WWR Article Summary (tl;dr) At a recent California Realtors' expo there were dozens of vendors in booths, representing old-school services and products like mold-and odor-removal services; title companies and property inspection services. But the real focus for many of the realtors was all about the new world that's unfolding around them. Stay relevant, they were repeatedly told, and keep up by leveraging technology.
SANTA CLARA, Calif.
Walking into Exhibit Hall D at the Santa Clara Convention Center earlier this month, real estate agent Lisa Faria scanned the day's schedule and spotted a talk she wouldn't miss: "Look at this one,'A Day in the Life of a Mobile Savvy Agent.' I am so not a mobile savvy agent. I definitely need that panel."
A few minutes later, she got the lowdown from Kristi Kennelly, a national speaker for Realtor.com who used to be a Broadway dancer. Seriously. Among other shows, she appeared in "How to Succeed in Business Without Really Trying."
The opening act for the Santa Clara County Association of Realtors' 26th Annual Convention and Expo, Kennelly led her audience through a fictitious day on the phone: how to succeed in business by trying hard, with apps.

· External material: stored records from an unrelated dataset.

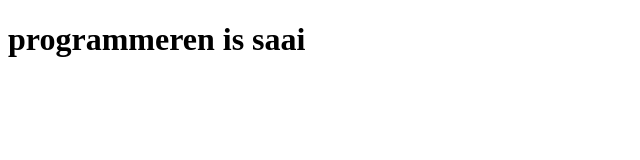
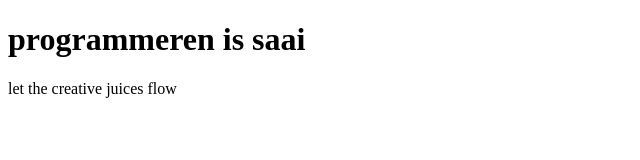
Before and after one commit to emmavvisser/blog, a plain HTML site: page index.html in a window 1280 px wide. Shown: the whole page, without its empty margins (0-640 px from the left). Drawn offline with Linux system fonts and the light colour scheme.

Commit message:
Added paragraph

```diff
--- a/index.html
+++ b/index.html
@@ -5,5 +5,6 @@
 
   <body>
     <h1>programmeren is saai</h1>
+    <p>let the creative juices flow</p>
   </body>
 </html>
```
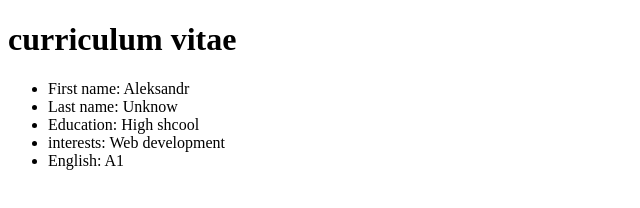
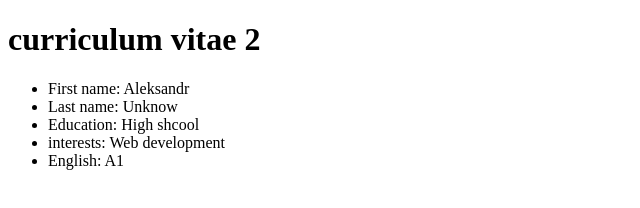
Before and after one commit to oszn75/rsschool-cv, a plain HTML site: page index.html in a window 1280 px wide. Shown: the full height of the page, 0-640 px from the left. Drawn offline with Linux system fonts and the light colour scheme.

Commit message:
feat: modified

```diff
--- a/index.html
+++ b/index.html
@@ -3,10 +3,10 @@
 <head>
   <meta charset="UTF-8">
   <meta name="viewport" content="width=device-width, initial-scale=1.0">
-  <title>сurriculum vitae</title>
+  <title>CV#2. HTML, CSS & Git Basics</title>
 </head>
 <body>
-  <h1>сurriculum vitae</h1>
+  <h1>сurriculum vitae 2</h1>
   <ul>
     <li>First name: Aleksandr</li>
     <li>Last name: Unknow</li>
```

There's an app, she explained, that tracks mileage for tax purposes (MileIQ), as well as an app (Legend) that transforms photos into videos with written sales pitches, and yet another app (FiveStreet) that answers clients' 3 a.m. inquiries with prewritten messages: "Catching a few zzz's right now. Can I call you at 8 a.m.?"

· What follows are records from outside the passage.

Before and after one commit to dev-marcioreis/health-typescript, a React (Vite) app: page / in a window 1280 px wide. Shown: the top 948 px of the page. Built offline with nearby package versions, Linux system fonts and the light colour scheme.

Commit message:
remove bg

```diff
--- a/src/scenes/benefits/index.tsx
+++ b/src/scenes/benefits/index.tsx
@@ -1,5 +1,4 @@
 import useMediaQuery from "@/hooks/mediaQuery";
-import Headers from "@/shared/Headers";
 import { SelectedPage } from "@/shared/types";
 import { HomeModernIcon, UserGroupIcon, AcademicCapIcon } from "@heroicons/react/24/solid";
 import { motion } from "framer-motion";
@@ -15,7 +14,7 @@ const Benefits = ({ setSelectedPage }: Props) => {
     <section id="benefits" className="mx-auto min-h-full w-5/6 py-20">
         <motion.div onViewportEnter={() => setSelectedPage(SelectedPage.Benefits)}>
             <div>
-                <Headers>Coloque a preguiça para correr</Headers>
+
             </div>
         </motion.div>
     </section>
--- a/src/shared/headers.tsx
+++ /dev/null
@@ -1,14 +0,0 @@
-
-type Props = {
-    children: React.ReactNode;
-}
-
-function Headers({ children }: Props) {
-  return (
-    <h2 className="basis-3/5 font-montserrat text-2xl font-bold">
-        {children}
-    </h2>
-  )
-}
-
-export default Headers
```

You know, leveraging technology.
"Mobile-friendly is what it's about," said Kennelly, who proposed an app for just about every 30 minutes of the workday, starting at 6 a.m.
Faria, who works for Coldwell Banker, intends to use "Great Schools," which can get agents up to speed with detailed ratings, reviews and test scores for neighborhood schools, and "slydial," which lets an agent leave messages for clients without their phones ringing.

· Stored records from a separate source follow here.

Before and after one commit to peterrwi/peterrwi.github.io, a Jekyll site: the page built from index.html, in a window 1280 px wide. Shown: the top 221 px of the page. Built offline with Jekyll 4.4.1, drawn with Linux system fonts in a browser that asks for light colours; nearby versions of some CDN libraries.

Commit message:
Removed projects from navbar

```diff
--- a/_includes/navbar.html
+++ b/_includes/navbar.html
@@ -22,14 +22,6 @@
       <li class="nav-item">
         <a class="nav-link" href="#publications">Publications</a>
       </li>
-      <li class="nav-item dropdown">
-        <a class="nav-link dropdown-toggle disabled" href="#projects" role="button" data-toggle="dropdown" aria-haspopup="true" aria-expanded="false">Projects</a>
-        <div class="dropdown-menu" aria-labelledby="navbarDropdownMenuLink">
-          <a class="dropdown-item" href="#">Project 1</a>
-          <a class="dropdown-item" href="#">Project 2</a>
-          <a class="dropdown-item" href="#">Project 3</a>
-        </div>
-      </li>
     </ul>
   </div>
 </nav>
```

She picked up a bushel-full of tips: "Lots of easy-to-use apps that we need in our oh-so-mobile lives."
Around the exhibit hall, there were dozens of vendors in booths, representing mold- and odor-removal services; title companies; property inspection services; banks and other lenders; an off-price carpet outlet; even a chiropractor. Old-school stuff, most of it.
But the talks attended by the 1,700 agents and real estate professionals who registered for the convention were all about the new world that's unfolding around them. Stay relevant, they were repeatedly told, keep up.
Joseph Lin, a product manager for MLSListings.com in Silicon Valley, said he hoped to scope out "the new stuff on the market, maybe to help me build my website better."
He had his eye on a talk called "Strike it Rich Using Real Estate Data with Five Market Mining Habits," to be given by Sean O'Toole, CEO and founder of PropertyRadar, a marketing and customer management service.
"When you know your target audience's behavior better, then you can create more services that fulfill their needs," Lin said.
"Then you can be successful."
Another talk, about building successful brokerages, was titled "If You Build It, Will they Come?"
The two presenters, Chris Trapani, founder and CEO of the Sereno Group, and James Dwiggins, CEO of NextHome, talked a lot about improving productivity and professionalism. Dwiggins discussed establishing "brand standards" for his agents, while Trapani described effective team-building: "We are very picky about who we hire," he said. "We don't care if somebody does 150 deals a year if they have too big an ego."
He wasn't holding back, and the audience cheered him on when he said, "The real estate industry needs to stop hiring people simply because they passed the state exam."